Minutes from the Federal Reserve’s monetary policy setting Federal Open Market Committee (FOMC) meeting March 17-18 reveal relatively little new information about the deliberations beyond what was available from the post-meeting statement and press conference (March Meeting). Economic growth appears to have moderated somewhat in the first quarter, the labor market has improved markedly but indicators of underutilization remain, and inflation is expected to remain below target in the near term.
But the minutes did shed some light on the discussion of what signal would provide enough confidence in an improving inflation environment to begin raising interest rates in a still below target environment. The committee agreed no simple indicator would be sufficient but the range of areas was clear: continuing improvement in the labor market, stabilization of energy prices, and a leveling off of the US dollar relative to other currencies. Some meeting participants expected sufficient evidence by June, others expected more time will be required, but the focus has shifted to June or later in the year, rather than when inflation moves significantly closer to target.

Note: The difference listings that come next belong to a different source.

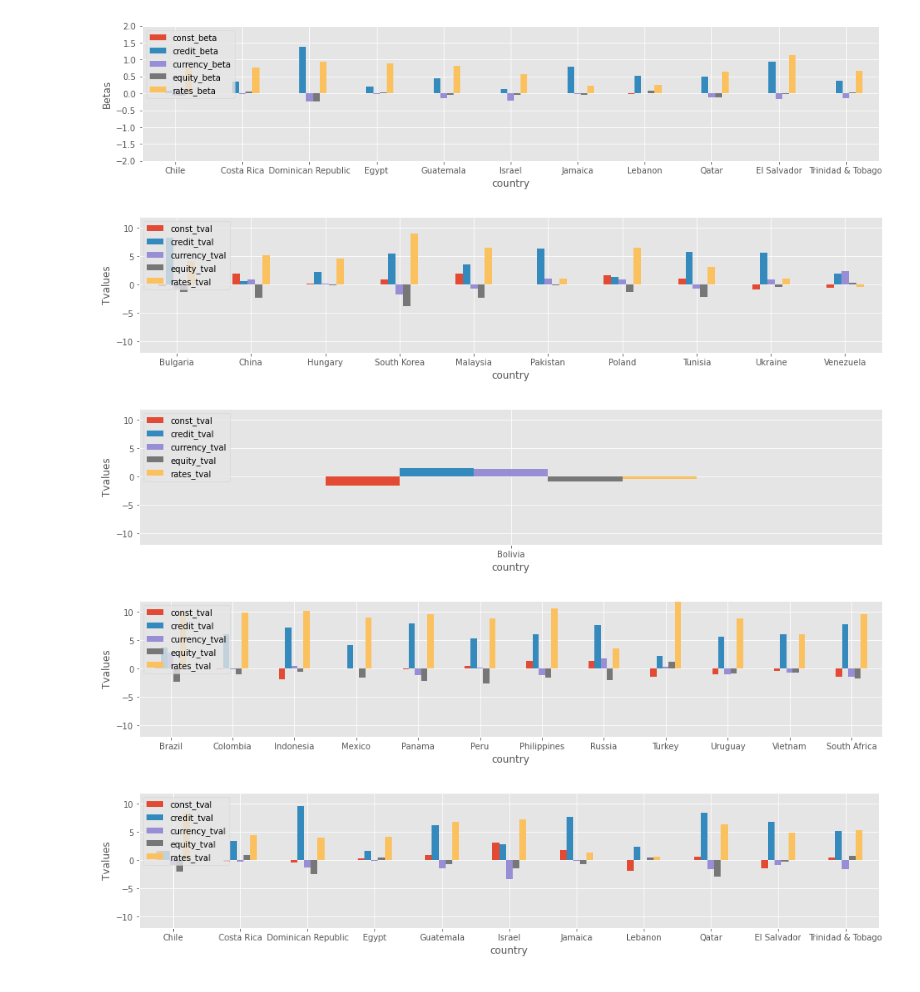
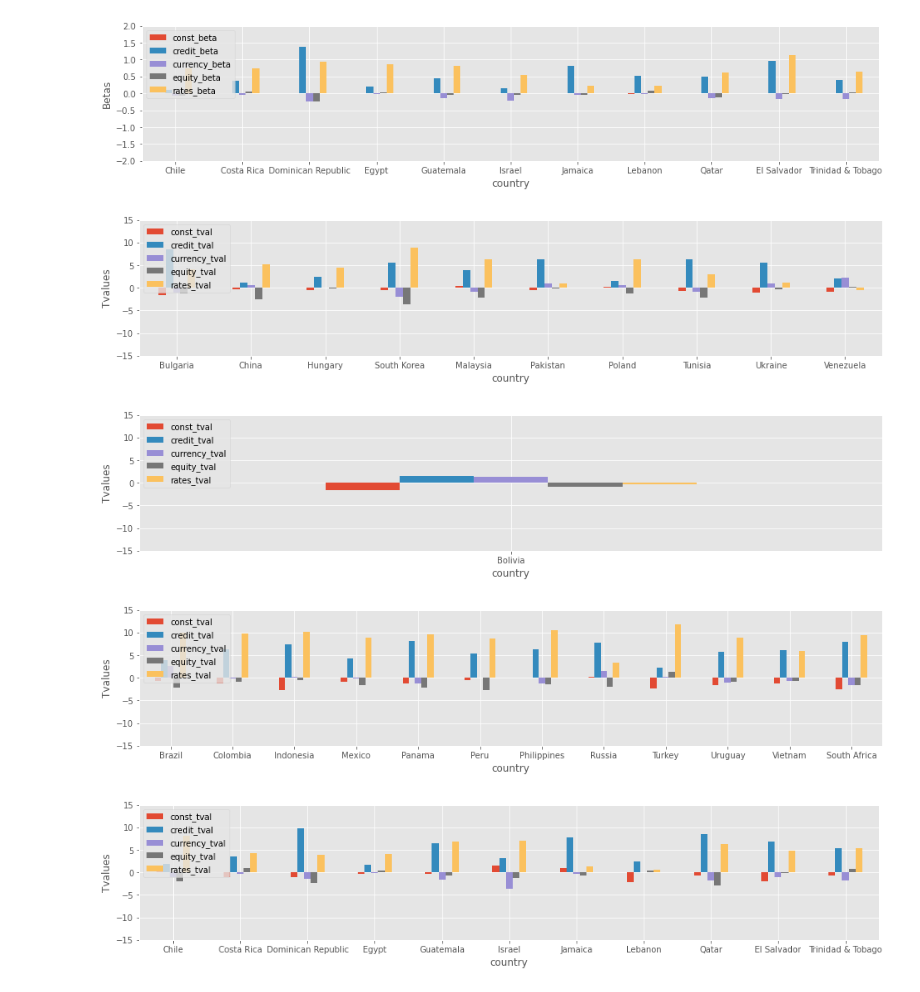
Before and after one commit to wingwingz/AFP, a Jupyter notebook: Risk Premia/bond.ipynb, the cells around one changed output. Cells and saved outputs as stored; diff of their text form; code cells hidden in the pictures.

Commit message:
changed bond return to excess returns as y in the regression

```diff
--- a/Risk Premia/bond.ipynb
+++ b/Risk Premia/bond.ipynb
@@ -94,4 +94,5 @@ libor.fillna(method='ffill')
 libor = libor.apply(pd.to_numeric)
 libor.index = pd.to_datetime(libor.index)
 
-libor_monthly = libor.resample('M').last()/100
+libor_monthly = libor.resample('M').first() / 1200 # convert annual data in % to a monthly return
+libor_monthly = libor_monthly.shift(1).dropna() # using first data of the month and shift by a period, to match bond index return's date convention - end of month date represents return earned over that month
@@ -124,6 +115,8 @@ bnd_index_ret.describe()
 8 rows × 77 columns
 # %%
 bnd_index_ret.replace(0, np.nan, inplace=True)
+# %%
+bnd_index_excess_ret = bnd_index_ret.subtract(libor_monthly['3M_libor'], axis=0).dropna(axis=0, how='all')
 # %%
 macro_factors_ret = np.log(macro_factors_monthly).diff().dropna()
 # %%
@@ -146,10 +139,10 @@ cols = ['const'] + macro_factors_ret.columns.tolist()
 beta_cols = [x + '_beta' for x in cols]
 tval_cols = [x + '_tval' for x in cols]
 
-for bnd_index in bnd_index_ret:
+for bnd_index in bnd_index_excess_ret:
 
     country = ticker_dict[bnd_index]
-    temp = bnd_index_ret[bnd_index].dropna().to_frame().join(macro_factors_ret, how='inner')
+    temp = bnd_index_excess_ret[bnd_index].dropna().to_frame().join(macro_factors_ret, how='inner')
 
     if temp.shape[0] > 30:
 
@@ -289,9 +282,9 @@ plot_multiple_clusters(results_with_cluster, beta_df, 2, 'Betas')
 [figure]
 [figure]
 # %%
-plot_multiple_clusters(results_with_cluster, tval_df, 12, 'Tvalues')
+plot_multiple_clusters(results_with_cluster, tval_df, 15, 'Tvalues')
 # %% [output]
-[figure, old version]
+[figure, new version]
-[figure, old version]
+[figure, new version]
-[figure, old version]
+[figure, new version]
-[figure, old version]
+[figure, new version]
```
Also changed, not shown: parts of 4 cells of this notebook.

The minutes also provide some insight into the committee’s next challenge: communicating the pace of increases following liftoff. Despite the emphasis on rate increases being data driven, that is, tied to the pace of ongoing improvement in economic conditions (faster or slower), and Fed announcements that policy normalization will be gradual, investors consistently underestimate the FOMC participants’ expected interest rate path. Such a disconnect sets the stage for a disruptive adjustment when financial markets find themselves behind the curve on rate increases. Meeting participants agreed additional information conveying the importance of economic conditions to the pace of increases and combatting the notion of set increases at every meeting would be desirable.